How soon we forget.  How soon I forget how important love is in life.  My other feelings take over.  And Love?  Second place.

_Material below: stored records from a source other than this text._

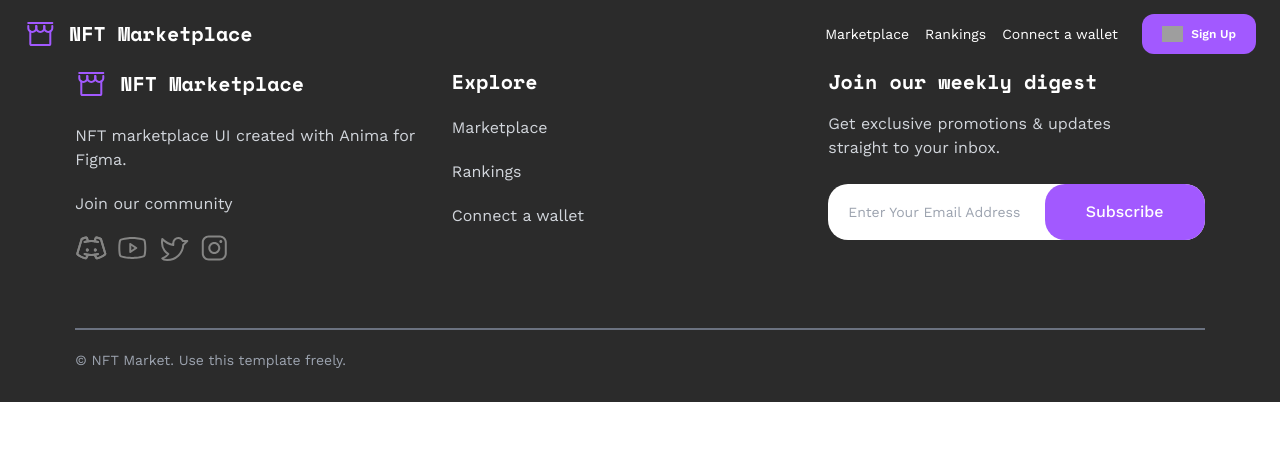
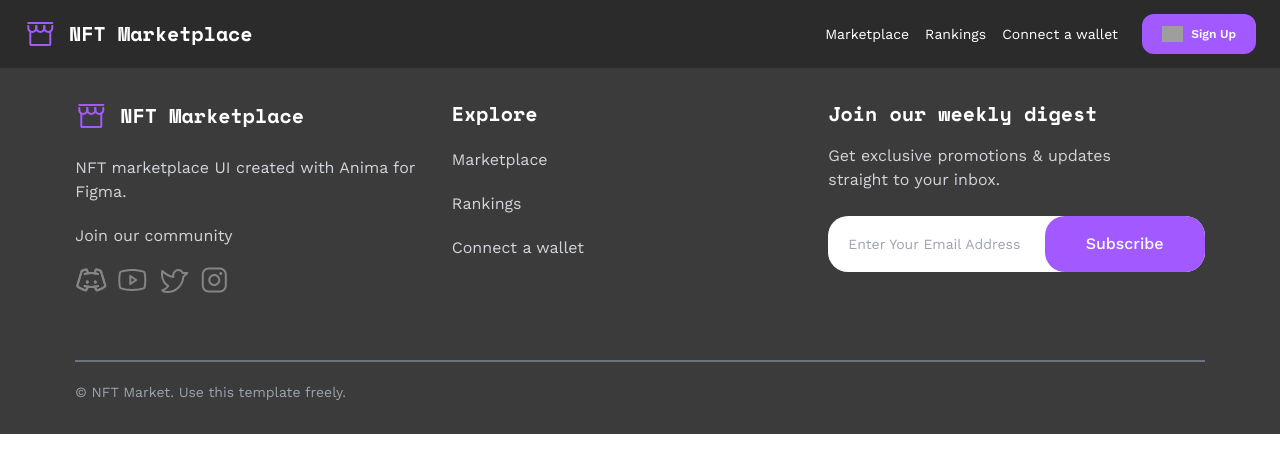
Before and after one commit to odomfavour/nft-marketplace, a React (Vite) app: page / in a window 1280 px wide. Shown: the top 472 px of the page. Built offline with nearby package versions, Linux system fonts and the light colour scheme; grey boxes are pictures that could not be loaded.

Commit message:
:lipstick: Updated Footer background and top padding

```diff
--- a/src/components/Footer.jsx
+++ b/src/components/Footer.jsx
@@ -10,8 +10,8 @@ import FormCTA from "./FormCTA";
 
 const Footer = () => {
   return (
-    <footer className="bg-[#2b2b2b] px-6 text-white font-WorkSans">
-      <div className="xl:w-11/12 xl:mx-auto">
+    <footer className="bg-[#3b3b3b] px-6 text-white font-WorkSans">
+      <div className="xl:w-11/12 xl:mx-auto pt-8">
         <div className="pb-8 border-b-[2px] border-gray-500 lg:grid lg:grid-cols-2 xl:grid-cols-3">
           <div className="mb-8">
             <div className="mr-auto flex items-center gap-x-3 mb-6">
```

And God is love.  2nd place when sin wins.  2nd place when I'm too busy.  2nd place when I'm too stressed and worried.  That there is a difference between a sinner and a saint, where Love resides in your life.  We read today from the book of Love, the Bible, "Do nothing out of selfishness or out of vainglory; rather, humbly regard others as more important than yourselves, each looking out not for his own interests...".  I am a leader.  I am a leader at work, at home, and at church.  Leading is pointing others in a direction, and how I do it and to what I point to is the key.  Do I point to love?  Or do I point to anger?  Do I point to humility, or do I point to pride?  Do I serve Love with Love or do I serve Love with frustration, resentment of others and disappointment?  God is dynamic and you will NEVER understand Him.  Then, the equation is the same, Love itself is Dynamic.  They say Love is a never ending action, always in movement, never standing still or in the past.  It is the always here and now.  That's why we shan't live worshipping idols and the worst, is being idle.  Idle worship is standing away from God, waiting for something to happen, not even reaching out for help, or to help.  We prayed today "In You Oh Lord I have found my Peace".  Jesus comes to us.  He says give to those who won't be able to repay you.  I always joke when someone does a favor back to me, like if I hold the door open and then they do it right back I say "the favor has cancelled itself out, it wasn't ever a favor".  The same for all of us that are always helping each other out, think about it, it cancels out, no real favor was granted, so you gotta keep giving until one can't repay you.  Keep GIVING.  Don't ever give up.  Keep giving more and more into faith.  I will let you in on a secret.  It is in the trying, and I'm referring to receiving Jesus in the Eucharist.  We go, repented, having confessed, we declare by word and deed that we are trying and He fortifies what you offer, He makes what you offer stronger.  This is why it is a sin to not keep Holy the Sabbath, because you stop trying.  As I read today's Holy Scriptures I said to myself "God can handle my sins...but I can't".  And that's why I got to keep trying.  God is greater, and I need something greater.  Love is greater, I need that.  I need your love.  I need to be love.  We need it and we die for it.  I told my wife as we heard a song I recorded "I Need You So", I said "I wanted to sing this song at the festival and dedicate it to a litle 12 yr. old girl that took her life here in town.  It says how we need somebody to feel like some body.  Later it says "Lord I need your body" to fufill mine.  The body is the soul in this body we live in now.  God is asking to never wait for anything in return, much like when He forgives a dumb wretched sinner like me, and you.  Dumb because we fall again, and again, in the same traps.  Isn't that dumb?  We need the wisdom.  And Wisdom is God, and it points to being a Holy Soul that belongs to God.  Therefore, next time sin arises you can say..."No thanks.  I belong to God now."